> WHAT THE TASK ASKS: Would you quote the material below from its first line through the line containing "- Kontrast, 17", exactly and with both ends included?
****************************************
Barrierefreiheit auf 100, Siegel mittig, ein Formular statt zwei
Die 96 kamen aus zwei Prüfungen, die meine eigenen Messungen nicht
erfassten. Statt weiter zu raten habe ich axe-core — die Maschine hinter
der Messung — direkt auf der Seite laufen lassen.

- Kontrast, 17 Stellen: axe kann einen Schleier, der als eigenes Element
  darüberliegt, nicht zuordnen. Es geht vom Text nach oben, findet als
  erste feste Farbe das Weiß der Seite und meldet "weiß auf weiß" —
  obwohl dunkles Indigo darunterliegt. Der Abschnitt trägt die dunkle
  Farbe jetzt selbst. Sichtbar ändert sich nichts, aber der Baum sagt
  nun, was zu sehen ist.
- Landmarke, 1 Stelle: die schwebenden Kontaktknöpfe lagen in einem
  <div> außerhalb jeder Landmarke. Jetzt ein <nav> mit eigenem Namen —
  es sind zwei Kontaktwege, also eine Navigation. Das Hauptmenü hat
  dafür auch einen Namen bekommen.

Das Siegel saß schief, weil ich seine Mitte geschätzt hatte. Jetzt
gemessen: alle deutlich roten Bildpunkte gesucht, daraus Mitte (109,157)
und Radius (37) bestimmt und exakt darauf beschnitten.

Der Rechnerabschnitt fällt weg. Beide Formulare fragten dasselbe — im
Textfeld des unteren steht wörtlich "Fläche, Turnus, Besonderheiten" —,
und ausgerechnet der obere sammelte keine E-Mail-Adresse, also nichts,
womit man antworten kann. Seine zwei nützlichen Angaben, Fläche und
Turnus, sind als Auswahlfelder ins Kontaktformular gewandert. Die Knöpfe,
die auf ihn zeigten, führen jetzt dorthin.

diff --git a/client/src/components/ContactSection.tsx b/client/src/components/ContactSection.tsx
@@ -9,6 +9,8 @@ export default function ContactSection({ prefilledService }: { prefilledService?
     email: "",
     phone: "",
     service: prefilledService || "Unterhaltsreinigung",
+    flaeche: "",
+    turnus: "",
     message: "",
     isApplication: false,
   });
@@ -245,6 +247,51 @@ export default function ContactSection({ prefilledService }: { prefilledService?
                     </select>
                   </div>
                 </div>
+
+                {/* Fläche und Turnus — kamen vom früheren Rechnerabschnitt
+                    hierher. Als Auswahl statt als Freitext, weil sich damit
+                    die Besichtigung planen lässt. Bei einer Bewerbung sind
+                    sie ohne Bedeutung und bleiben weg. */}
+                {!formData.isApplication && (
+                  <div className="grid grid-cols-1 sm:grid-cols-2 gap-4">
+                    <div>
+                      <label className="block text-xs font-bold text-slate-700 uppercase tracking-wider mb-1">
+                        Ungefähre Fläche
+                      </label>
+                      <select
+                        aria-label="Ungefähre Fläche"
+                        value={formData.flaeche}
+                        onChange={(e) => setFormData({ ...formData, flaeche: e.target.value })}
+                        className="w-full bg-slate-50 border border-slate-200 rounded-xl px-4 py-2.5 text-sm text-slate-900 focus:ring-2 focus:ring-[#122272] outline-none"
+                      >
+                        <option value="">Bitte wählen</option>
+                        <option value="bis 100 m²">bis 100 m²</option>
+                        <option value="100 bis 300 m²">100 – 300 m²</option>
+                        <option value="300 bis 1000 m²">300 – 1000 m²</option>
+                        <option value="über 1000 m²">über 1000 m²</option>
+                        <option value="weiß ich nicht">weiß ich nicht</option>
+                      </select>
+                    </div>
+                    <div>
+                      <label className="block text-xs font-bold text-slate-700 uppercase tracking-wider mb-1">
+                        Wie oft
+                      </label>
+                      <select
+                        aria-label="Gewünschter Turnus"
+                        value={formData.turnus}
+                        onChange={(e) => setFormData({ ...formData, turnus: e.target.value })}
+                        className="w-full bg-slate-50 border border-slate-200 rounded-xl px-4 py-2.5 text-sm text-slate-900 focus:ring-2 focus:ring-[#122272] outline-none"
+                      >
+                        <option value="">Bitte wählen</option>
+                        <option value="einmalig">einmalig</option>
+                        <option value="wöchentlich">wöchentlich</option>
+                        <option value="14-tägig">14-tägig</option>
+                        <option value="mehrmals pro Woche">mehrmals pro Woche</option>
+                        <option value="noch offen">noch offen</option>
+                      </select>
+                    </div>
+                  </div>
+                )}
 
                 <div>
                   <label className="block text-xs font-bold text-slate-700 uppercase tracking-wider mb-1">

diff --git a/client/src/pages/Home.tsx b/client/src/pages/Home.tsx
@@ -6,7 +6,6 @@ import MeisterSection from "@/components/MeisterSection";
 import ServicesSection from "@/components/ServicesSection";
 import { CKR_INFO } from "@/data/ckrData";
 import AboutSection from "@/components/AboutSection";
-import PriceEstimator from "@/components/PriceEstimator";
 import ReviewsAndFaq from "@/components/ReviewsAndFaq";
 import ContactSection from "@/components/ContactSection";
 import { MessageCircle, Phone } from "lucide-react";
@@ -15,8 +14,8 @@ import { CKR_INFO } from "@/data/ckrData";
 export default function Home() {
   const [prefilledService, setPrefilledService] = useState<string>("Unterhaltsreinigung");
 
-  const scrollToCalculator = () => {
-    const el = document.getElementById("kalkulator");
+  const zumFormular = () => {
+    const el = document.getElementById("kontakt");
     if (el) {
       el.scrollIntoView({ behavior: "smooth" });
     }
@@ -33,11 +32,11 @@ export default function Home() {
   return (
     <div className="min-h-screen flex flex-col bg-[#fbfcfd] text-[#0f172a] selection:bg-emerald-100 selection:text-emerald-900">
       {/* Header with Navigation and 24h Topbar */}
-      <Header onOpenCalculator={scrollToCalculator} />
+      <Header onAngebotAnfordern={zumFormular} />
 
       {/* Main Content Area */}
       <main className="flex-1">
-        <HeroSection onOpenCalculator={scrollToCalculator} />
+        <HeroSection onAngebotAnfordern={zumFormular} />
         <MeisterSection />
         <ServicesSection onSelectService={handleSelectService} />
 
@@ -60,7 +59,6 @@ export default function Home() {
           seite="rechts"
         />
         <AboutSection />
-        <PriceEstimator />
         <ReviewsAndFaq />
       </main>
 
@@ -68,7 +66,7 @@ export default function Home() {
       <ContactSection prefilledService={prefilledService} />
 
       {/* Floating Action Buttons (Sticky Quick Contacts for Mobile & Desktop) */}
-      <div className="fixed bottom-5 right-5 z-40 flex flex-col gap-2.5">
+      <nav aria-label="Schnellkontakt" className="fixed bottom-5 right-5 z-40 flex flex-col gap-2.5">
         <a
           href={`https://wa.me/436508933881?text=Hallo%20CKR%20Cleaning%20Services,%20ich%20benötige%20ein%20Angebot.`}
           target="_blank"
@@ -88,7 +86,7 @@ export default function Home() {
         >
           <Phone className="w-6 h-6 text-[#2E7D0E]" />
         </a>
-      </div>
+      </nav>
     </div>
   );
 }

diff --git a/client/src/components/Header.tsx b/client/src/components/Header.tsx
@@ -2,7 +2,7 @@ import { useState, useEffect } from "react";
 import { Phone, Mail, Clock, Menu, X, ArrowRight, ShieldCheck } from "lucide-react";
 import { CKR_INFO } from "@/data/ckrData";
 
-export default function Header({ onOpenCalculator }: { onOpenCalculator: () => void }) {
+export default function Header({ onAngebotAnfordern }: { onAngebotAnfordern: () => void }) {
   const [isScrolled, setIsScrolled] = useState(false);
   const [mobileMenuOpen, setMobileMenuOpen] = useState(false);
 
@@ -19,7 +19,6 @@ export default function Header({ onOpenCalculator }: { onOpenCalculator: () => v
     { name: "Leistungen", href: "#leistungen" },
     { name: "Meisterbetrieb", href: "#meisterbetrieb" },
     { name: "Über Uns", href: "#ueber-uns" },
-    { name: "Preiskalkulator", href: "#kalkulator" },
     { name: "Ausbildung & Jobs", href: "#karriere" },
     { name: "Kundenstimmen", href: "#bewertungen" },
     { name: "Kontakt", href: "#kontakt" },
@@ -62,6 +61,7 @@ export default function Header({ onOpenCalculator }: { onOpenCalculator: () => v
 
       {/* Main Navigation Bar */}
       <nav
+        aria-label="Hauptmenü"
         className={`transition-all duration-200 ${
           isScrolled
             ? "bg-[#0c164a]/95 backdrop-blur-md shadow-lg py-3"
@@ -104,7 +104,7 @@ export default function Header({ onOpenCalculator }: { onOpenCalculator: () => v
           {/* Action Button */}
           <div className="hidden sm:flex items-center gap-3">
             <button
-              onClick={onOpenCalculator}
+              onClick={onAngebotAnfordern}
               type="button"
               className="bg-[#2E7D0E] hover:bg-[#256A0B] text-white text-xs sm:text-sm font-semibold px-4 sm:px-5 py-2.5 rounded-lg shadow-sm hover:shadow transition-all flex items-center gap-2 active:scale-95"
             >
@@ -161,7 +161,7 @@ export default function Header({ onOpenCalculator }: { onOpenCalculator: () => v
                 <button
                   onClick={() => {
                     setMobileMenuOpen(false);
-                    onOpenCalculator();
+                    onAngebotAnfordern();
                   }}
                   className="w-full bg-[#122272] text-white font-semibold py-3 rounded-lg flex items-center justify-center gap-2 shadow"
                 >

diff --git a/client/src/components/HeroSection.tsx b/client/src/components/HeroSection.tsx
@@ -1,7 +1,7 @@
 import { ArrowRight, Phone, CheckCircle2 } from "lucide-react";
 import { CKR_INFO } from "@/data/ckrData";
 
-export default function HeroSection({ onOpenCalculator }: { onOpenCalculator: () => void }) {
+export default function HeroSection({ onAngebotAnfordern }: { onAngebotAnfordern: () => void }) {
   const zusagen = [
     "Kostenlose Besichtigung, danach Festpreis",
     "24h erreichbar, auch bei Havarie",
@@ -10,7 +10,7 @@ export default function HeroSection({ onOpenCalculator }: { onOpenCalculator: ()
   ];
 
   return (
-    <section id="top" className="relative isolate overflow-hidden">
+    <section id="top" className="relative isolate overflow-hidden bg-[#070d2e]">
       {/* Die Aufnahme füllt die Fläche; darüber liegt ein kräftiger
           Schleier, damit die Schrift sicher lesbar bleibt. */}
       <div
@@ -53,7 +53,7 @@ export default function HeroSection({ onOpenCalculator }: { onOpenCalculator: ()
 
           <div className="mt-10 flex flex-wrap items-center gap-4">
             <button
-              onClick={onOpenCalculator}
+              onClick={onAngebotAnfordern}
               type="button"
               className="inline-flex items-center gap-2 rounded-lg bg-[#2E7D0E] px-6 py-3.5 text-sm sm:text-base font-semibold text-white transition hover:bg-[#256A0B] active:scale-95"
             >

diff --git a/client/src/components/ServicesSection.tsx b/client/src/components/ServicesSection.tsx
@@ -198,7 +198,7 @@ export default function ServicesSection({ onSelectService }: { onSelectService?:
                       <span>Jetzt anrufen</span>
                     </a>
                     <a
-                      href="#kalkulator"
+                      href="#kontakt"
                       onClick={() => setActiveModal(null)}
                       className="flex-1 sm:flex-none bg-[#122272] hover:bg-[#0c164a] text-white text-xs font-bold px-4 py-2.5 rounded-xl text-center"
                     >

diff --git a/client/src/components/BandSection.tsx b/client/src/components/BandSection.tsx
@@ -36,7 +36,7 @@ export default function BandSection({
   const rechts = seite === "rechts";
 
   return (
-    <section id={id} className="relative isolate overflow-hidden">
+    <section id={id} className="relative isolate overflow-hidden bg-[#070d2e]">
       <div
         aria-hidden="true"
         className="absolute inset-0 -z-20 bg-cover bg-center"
****************************************
> FINISHED TASK:
Barrierefreiheit auf 100, Siegel mittig, ein Formular statt zwei
Die 96 kamen aus zwei Prüfungen, die meine eigenen Messungen nicht
erfassten. Statt weiter zu raten habe ich axe-core — die Maschine hinter
der Messung — direkt auf der Seite laufen lassen.

- Kontrast, 17 Stellen: axe kann einen Schleier, der als eigenes Element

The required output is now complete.